There are two ways that 2030 could play out for a retailer. One is, “We’re just going to keep iterating with all of this incredible new technology.” On that path, the retailer gets stuck on iterative investments and incremental designs that build on the past, which limits the possibilities. The other path is, “We’re going to innovate and reimagine what shopping should look like in 2030—in a way that the customer either already wants or doesn’t know yet that they want—and once they have it, they’ll feel like they can’t live without it.”

In my work, I focus on the latter. The problem, when we imagine the future of retail, is that we tend to think about it as retailers. But there are other possibilities. For example, we could look at the most innovative amusement parks and translate that guest experience to the inside of a store or across other channels. Think about all the artistry and science that go into virtual reality, augmented reality, video games, or theme parks like Disney World. There’s a lot of “Imagineering,” as Disney calls it, that has to take place to marry technology with the customer’s experience in special ways that a company can then own and make a part of its brand. What do consumers love about those experiences? What’s the wow factor and how can we re-create it in retail in ways that didn’t exist before? As developers, as retailers, we’re only limited by how much we allow ourselves to break away from the conventional definition of retail itself.

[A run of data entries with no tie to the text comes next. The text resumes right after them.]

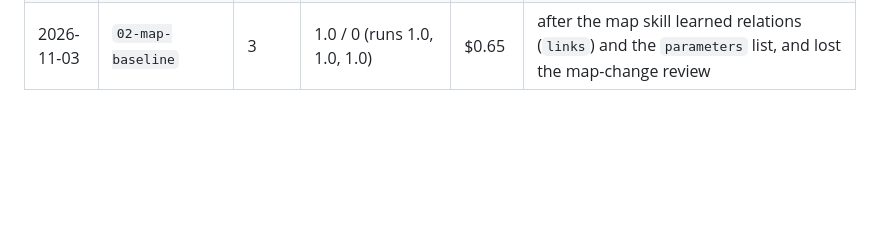
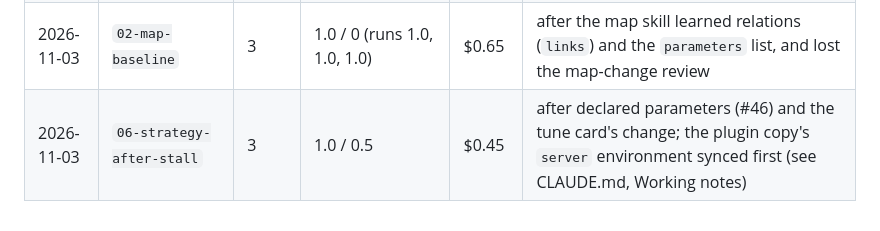
Before and after one commit to OpenReplicant/Morphogen, a Markdown page: evals/README.md, the part around the change. Rendered like a GitHub page; blank space fills up the shorter version.

```diff
--- a/evals/README.md
+++ b/evals/README.md
@@ -86,3 +86,4 @@ of what it adds.
 | 2026-11-03 | `02-map-baseline`, `06-strategy-after-stall` | 1 each | 02: 1.0 / 0; 06: 1.0 / 0.5 | $0.39 | after the map and evolve skills learned requirement reasons, the change log and capability gaps |
 | 2026-11-03 | `02-map-baseline` | 3 | 0.78 / 0 (runs 0.33, 1.0, 1.0) | $0.67 | after the knowledge base and roles entered the self-map, patterns left the map skill, and map changes go to the reviewer. The 0.33 run recorded a slot but never called `measure` (trace not kept) |
 | 2026-11-03 | `02-map-baseline` | 3 | 1.0 / 0 (runs 1.0, 1.0, 1.0) | $0.65 | after the map skill learned relations (`links`) and the `parameters` list, and lost the map-change review |
+| 2026-11-03 | `06-strategy-after-stall` | 3 | 1.0 / 0.5 | $0.45 | after declared parameters (#46) and the tune card's change; the plugin copy's `server` environment synced first (see CLAUDE.md, Working notes) |
```
Also changed, not shown: CLAUDE.md (+3 -0 lines).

By 2030, 5G will have given way to 6G. We’ll have sensors, computer vision, artificial intelligence, augmented reality, immersive and spatial computing. How can these worlds play together in a way that is almost fantasy-like? Figuring that out takes imagination. It takes experience architecture—a new type of discipline and expertise. I wouldn’t be shocked if the best retailers in 2030 are employing game designers or spatial-computing designers.

In futuristic movies like Minority Report and Blade Runner, a character walks through retail settings and he’s greeted by name; there’s technology that knows who he is and tries to sell him things, and it’s very intrusive. That should give us cues from a design perspective: technology shouldn’t feel intrusive and suffocating. It should just be in the background. Those technological capabilities already exist today. Technically, a retailer could know me by name when I walk into a store. It can know what transactions I’ve made and it can look at other types of data points in real time to know a more inclusive me, a 360-degree me, beyond just what I’ve bought at that store. It can offer me new products and services based on that broader view of me.

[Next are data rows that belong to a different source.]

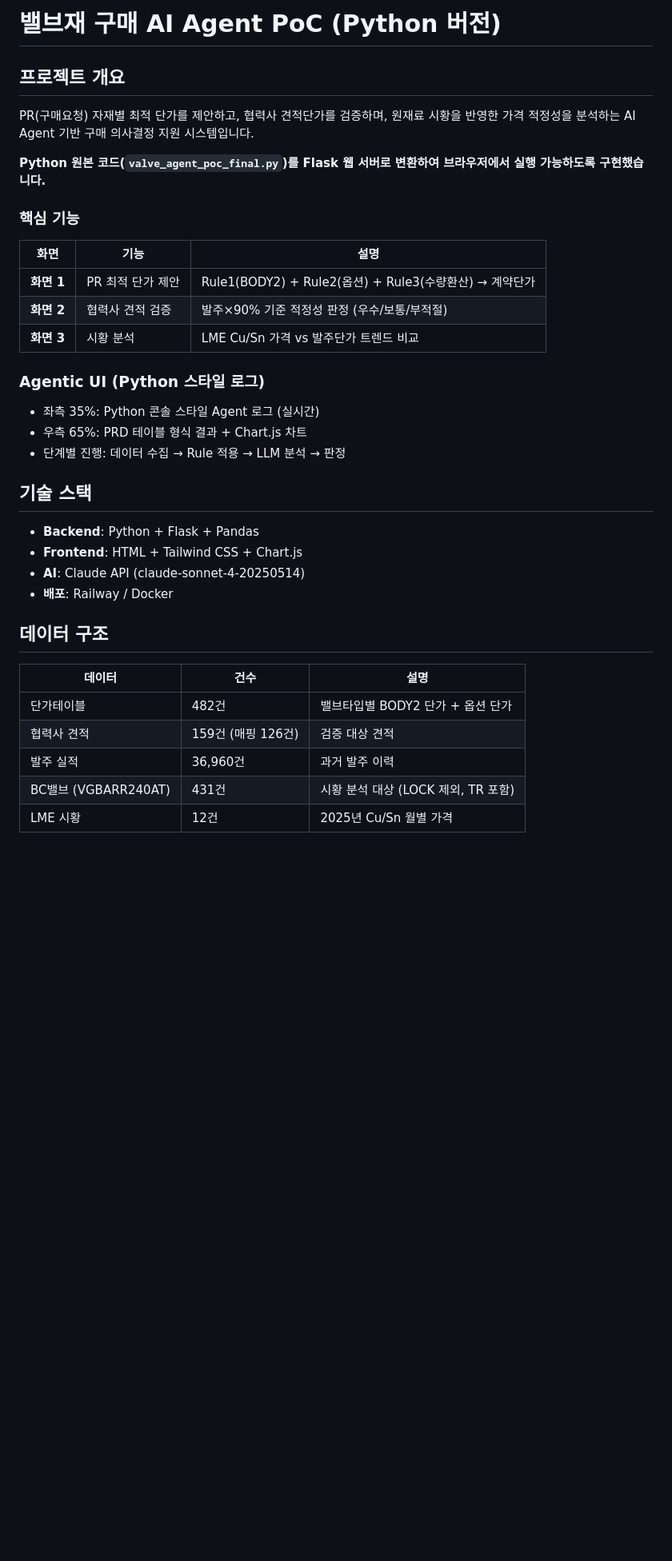
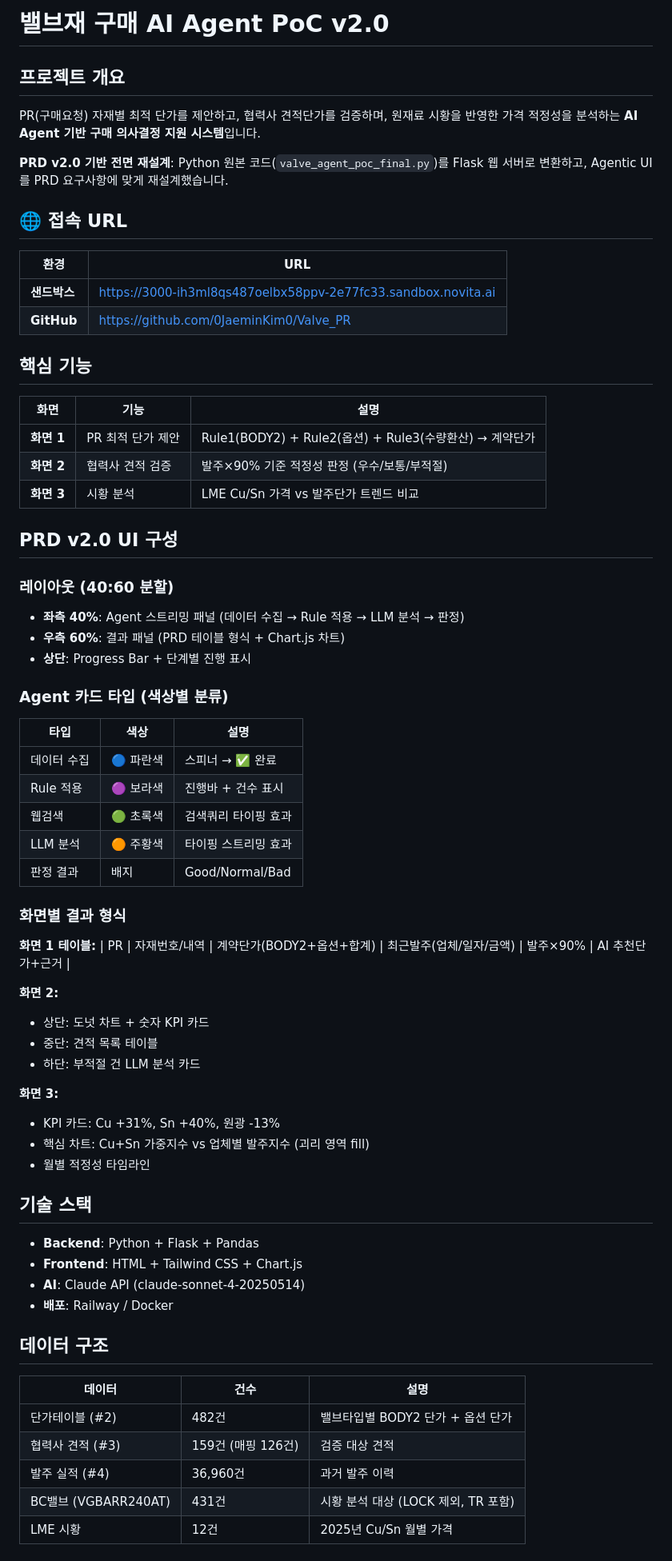
Before and after one commit to 0JaeminKim0/Valve_PR, a Markdown page: README.md, the part around one of its changes. Shown at 80% size. Drawn GitHub-style; blank space fills up the shorter version.

Commit message:
docs: PRD v2.0 기반 README 업데이트

```diff
--- a/README.md
+++ b/README.md
@@ -1,12 +1,19 @@
-# 밸브재 구매 AI Agent PoC (Python 버전)
+# 밸브재 구매 AI Agent PoC v2.0
 
 ## 프로젝트 개요
 
-PR(구매요청) 자재별 최적 단가를 제안하고, 협력사 견적단가를 검증하며, 원재료 시황을 반영한 가격 적정성을 분석하는 AI Agent 기반 구매 의사결정 지원 시스템입니다.
+PR(구매요청) 자재별 최적 단가를 제안하고, 협력사 견적단가를 검증하며, 원재료 시황을 반영한 가격 적정성을 분석하는 **AI Agent 기반 구매 의사결정 지원 시스템**입니다.
 
-**Python 원본 코드(`valve_agent_poc_final.py`)를 Flask 웹 서버로 변환하여 브라우저에서 실행 가능하도록 구현했습니다.**
+**PRD v2.0 기반 전면 재설계**: Python 원본 코드(`valve_agent_poc_final.py`)를 Flask 웹 서버로 변환하고, Agentic UI를 PRD 요구사항에 맞게 재설계했습니다.
 
-### 핵심 기능
+## 🌐 접속 URL
+
+| 환경 | URL |
+|------|-----|
+| **샌드박스** | https://3000-ih3ml8qs487oelbx58ppv-2e77fc33.sandbox.novita.ai |
+| **GitHub** | https://github.com/0JaeminKim0/Valve_PR |
+
+## 핵심 기능
 
 | 화면 | 기능 | 설명 |
 |------|------|------|
@@ -14,11 +21,36 @@ PR(구매요청) 자재별 최적 단가를 제안하고, 협력사 견적단가
 | **화면 2** | 협력사 견적 검증 | 발주×90% 기준 적정성 판정 (우수/보통/부적절) |
 | **화면 3** | 시황 분석 | LME Cu/Sn 가격 vs 발주단가 트렌드 비교 |
 
-### Agentic UI (Python 스타일 로그)
+## PRD v2.0 UI 구성
 
-- 좌측 35%: Python 콘솔 스타일 Agent 로그 (실시간)
-- 우측 65%: PRD 테이블 형식 결과 + Chart.js 차트
-- 단계별 진행: 데이터 수집 → Rule 적용 → LLM 분석 → 판정
+### 레이아웃 (40:60 분할)
+- **좌측 40%**: Agent 스트리밍 패널 (데이터 수집 → Rule 적용 → LLM 분석 → 판정)
+- **우측 60%**: 결과 패널 (PRD 테이블 형식 + Chart.js 차트)
+- **상단**: Progress Bar + 단계별 진행 표시
+
+### Agent 카드 타입 (색상별 분류)
+| 타입 | 색상 | 설명 |
+|------|------|------|
+| 데이터 수집 | 🔵 파란색 | 스피너 → ✅ 완료 |
+| Rule 적용 | 🟣 보라색 | 진행바 + 건수 표시 |
+| 웹검색 | 🟢 초록색 | 검색쿼리 타이핑 효과 |
+| LLM 분석 | 🟠 주황색 | 타이핑 스트리밍 효과 |
+| 판정 결과 | 배지 | Good/Normal/Bad |
+
+### 화면별 결과 형식
+
+**화면 1 테이블:**
+| PR | 자재번호/내역 | 계약단가(BODY2+옵션+합계) | 최근발주(업체/일자/금액) | 발주×90% | AI 추천단가+근거 |
+
+**화면 2:**
+- 상단: 도넛 차트 + 숫자 KPI 카드
+- 중단: 견적 목록 테이블
+- 하단: 부적절 건 LLM 분석 카드
+
+**화면 3:**
+- KPI 카드: Cu +31%, Sn +40%, 원광 -13%
+- 핵심 차트: Cu+Sn 가중지수 vs 업체별 발주지수 (괴리 영역 fill)
+- 월별 적정성 타임라인
 
 ## 기술 스택
 
@@ -31,9 +63,9 @@ PR(구매요청) 자재별 최적 단가를 제안하고, 협력사 견적단가
 
 | 데이터 | 건수 | 설명 |
 |--------|------|------|
-| 단가테이블 | 482건 | 밸브타입별 BODY2 단가 + 옵션 단가 |
-| 협력사 견적 | 159건 (매핑 126건) | 검증 대상 견적 |
-| 발주 실적 | 36,960건 | 과거 발주 이력 |
+| 단가테이블 (#2) | 482건 | 밸브타입별 BODY2 단가 + 옵션 단가 |
+| 협력사 견적 (#3) | 159건 (매핑 126건) | 검증 대상 견적 |
+| 발주 실적 (#4) | 36,960건 | 과거 발주 이력 |
 | BC밸브 (VGBARR240AT) | 431건 | 시황 분석 대상 (LOCK 제외, TR 포함) |
 | LME 시황 | 12건 | 2025년 Cu/Sn 월별 가격 |
 
```
Also changed, not shown: other parts of README.md (+15 -24 lines).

Snippet from an article written for McKinsey by Brian Solis from Salesforce, March 2021